“I think the decision taken by some councils to cancel their Australia Day events is completely unacceptable and frankly un-Australian, particularly if the events can be hosted in a COVID-safe manner,” The Sydney Morning Heraldreported him as saying.
The publication revealed the usual pool parties and concert held by City of Canterbury Bankstown to celebrate Australia Day wouldn’t go ahead this year due to not being “essential”.
A council spokeswoman told the outlet the Australia Day Awards and citizenship event would still go ahead but would be a “scaled back seated event with tight COVID controls and no catering”.
Liverpool City Council’s outdoor Australia Day 2021 event won’t be going ahead but there was the possibility of a virtual celebration being held.
The Sydney Morning Herald also reported the Hills Shire Council had cancelled its Australia Day concert but an awards and citizenship ceremony would still be held.

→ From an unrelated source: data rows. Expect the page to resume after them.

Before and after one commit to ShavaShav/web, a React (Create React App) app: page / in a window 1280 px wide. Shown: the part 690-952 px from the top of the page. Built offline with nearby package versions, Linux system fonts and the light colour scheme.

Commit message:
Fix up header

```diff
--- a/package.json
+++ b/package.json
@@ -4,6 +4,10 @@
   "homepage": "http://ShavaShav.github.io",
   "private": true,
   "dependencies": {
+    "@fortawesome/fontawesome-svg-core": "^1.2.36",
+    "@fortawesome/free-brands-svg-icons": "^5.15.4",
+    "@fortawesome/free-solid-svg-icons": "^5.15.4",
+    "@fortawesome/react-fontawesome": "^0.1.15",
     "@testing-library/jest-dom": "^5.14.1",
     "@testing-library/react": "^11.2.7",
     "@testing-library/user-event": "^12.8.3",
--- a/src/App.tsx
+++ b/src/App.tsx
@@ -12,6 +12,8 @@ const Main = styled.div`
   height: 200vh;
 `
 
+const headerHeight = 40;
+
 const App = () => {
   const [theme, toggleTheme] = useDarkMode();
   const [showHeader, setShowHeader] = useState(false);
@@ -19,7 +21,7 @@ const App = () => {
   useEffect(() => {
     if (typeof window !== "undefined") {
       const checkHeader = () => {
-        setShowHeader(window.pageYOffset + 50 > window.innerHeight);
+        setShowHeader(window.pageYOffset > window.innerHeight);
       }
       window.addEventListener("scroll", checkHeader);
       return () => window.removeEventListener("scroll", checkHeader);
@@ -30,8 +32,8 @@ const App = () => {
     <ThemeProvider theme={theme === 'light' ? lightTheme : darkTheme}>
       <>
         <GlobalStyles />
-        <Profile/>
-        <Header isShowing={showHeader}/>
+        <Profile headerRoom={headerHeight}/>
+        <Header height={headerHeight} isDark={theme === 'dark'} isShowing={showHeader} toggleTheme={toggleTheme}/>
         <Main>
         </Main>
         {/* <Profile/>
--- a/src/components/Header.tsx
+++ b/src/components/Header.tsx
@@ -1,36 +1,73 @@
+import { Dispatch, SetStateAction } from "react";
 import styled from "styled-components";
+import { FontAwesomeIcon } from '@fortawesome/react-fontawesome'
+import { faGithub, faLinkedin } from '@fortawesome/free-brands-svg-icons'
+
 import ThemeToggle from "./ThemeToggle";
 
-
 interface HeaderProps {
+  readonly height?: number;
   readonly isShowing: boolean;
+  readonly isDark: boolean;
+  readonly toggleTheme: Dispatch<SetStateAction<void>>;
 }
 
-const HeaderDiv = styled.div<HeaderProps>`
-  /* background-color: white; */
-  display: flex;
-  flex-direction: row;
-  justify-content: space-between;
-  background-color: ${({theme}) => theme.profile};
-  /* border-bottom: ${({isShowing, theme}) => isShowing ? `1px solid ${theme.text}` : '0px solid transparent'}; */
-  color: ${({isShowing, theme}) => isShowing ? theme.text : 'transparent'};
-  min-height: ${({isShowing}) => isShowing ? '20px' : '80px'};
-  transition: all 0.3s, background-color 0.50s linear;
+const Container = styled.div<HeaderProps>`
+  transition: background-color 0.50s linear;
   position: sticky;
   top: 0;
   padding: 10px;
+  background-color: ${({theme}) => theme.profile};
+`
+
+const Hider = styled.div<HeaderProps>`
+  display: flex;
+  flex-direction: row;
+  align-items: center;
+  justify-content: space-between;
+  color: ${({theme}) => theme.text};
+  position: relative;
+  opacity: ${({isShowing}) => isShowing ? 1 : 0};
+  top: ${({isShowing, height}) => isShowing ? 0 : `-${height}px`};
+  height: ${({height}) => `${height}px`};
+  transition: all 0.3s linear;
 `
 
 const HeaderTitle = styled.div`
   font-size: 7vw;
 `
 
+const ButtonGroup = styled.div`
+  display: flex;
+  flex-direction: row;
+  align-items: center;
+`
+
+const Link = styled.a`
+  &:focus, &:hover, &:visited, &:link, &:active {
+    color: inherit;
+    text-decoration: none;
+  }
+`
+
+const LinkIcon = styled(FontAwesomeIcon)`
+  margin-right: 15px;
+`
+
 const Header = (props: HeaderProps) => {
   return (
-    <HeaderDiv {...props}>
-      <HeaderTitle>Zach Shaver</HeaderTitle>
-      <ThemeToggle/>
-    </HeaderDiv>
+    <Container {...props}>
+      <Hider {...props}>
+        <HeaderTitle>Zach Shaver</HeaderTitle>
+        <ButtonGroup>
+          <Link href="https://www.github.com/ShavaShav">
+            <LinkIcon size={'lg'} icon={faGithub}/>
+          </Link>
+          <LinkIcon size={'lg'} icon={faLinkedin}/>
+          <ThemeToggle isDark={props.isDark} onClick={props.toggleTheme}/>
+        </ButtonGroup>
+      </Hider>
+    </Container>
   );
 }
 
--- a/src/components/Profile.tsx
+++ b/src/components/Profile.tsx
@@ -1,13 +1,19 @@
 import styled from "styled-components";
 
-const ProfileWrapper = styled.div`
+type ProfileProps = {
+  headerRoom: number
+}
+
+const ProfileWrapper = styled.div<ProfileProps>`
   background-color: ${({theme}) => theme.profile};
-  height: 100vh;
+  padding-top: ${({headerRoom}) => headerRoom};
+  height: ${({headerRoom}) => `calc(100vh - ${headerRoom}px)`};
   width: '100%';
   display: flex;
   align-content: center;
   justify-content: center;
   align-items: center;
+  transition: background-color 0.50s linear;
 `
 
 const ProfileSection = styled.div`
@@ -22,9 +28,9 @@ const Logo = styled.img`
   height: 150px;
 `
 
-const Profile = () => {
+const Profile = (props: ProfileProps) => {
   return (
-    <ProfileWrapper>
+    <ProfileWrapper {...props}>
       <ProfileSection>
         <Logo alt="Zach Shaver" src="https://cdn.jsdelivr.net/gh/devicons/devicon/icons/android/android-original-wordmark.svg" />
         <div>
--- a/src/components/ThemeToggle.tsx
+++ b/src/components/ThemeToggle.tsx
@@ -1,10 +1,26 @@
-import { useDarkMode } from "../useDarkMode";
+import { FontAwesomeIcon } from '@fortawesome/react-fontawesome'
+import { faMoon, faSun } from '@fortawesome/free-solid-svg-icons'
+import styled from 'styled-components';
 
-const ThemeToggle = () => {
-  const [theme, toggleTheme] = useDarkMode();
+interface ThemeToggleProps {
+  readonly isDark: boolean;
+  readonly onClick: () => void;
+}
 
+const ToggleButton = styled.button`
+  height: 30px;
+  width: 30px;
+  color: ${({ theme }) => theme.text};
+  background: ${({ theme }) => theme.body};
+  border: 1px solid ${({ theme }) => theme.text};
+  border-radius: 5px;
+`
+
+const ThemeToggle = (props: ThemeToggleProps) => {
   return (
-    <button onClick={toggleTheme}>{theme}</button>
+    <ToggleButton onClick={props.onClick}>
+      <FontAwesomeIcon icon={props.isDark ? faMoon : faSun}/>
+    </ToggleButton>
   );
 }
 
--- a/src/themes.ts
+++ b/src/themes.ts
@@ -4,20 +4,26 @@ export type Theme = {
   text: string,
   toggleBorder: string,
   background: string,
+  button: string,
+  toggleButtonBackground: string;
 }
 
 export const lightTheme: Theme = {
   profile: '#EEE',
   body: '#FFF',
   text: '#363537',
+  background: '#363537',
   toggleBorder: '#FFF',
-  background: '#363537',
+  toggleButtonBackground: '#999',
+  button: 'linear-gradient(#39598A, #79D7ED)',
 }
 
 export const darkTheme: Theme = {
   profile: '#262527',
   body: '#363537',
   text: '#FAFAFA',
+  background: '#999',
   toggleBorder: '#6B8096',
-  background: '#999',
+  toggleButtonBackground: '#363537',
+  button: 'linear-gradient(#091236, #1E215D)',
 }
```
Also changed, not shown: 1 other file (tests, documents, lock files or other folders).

News.com.au has contacted Canterbury-Bankstown, Liverpool and The Hills councils for comment.
North Sydney’s BBQ by the Bridge Australia Day event also won’t be taking place, but this is reportedly due to major Harbour Bridge works where the event is held.
This will be the second year in a row the Inner West Council won’t hold an Australia Day event on January 26 after the council voted in 2019 to scrap the celebration.

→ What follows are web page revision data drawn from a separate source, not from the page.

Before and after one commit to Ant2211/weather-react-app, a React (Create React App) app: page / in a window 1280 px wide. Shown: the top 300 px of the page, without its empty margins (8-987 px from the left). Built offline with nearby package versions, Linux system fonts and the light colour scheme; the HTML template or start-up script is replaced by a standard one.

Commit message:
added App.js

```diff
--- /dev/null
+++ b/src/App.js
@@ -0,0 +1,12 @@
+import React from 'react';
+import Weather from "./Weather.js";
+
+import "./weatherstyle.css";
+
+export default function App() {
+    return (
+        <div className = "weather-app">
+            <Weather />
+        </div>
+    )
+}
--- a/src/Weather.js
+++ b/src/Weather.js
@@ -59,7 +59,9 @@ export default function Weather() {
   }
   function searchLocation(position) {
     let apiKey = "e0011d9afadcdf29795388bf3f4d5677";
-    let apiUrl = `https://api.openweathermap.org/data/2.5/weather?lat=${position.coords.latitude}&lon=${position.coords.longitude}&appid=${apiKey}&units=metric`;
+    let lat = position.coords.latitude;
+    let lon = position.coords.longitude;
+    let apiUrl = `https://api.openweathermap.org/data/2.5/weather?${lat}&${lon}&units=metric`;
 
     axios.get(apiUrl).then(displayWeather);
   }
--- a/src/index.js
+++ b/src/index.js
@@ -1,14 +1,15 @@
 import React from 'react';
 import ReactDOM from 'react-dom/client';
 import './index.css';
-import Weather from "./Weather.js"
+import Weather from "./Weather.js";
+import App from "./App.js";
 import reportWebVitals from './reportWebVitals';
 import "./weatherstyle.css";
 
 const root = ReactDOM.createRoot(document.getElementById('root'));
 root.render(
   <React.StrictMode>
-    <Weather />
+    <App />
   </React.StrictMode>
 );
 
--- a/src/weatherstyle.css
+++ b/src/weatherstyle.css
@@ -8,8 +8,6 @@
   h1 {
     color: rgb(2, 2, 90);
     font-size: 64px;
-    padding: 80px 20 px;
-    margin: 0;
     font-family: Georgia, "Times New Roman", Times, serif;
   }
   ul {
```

Residents were instead encouraged to attend the Aboriginal Yabun festival held that day.
“Attitudes towards 26 January are changing in the community,” Mayor Darcy Byrne said at the time.
“For Aboriginal people, the date represents the beginning of colonisation, dispossession, the removal of children and deliberate destruction of language and culture.
“A growing number of Australians want that to be respectfully acknowledged.”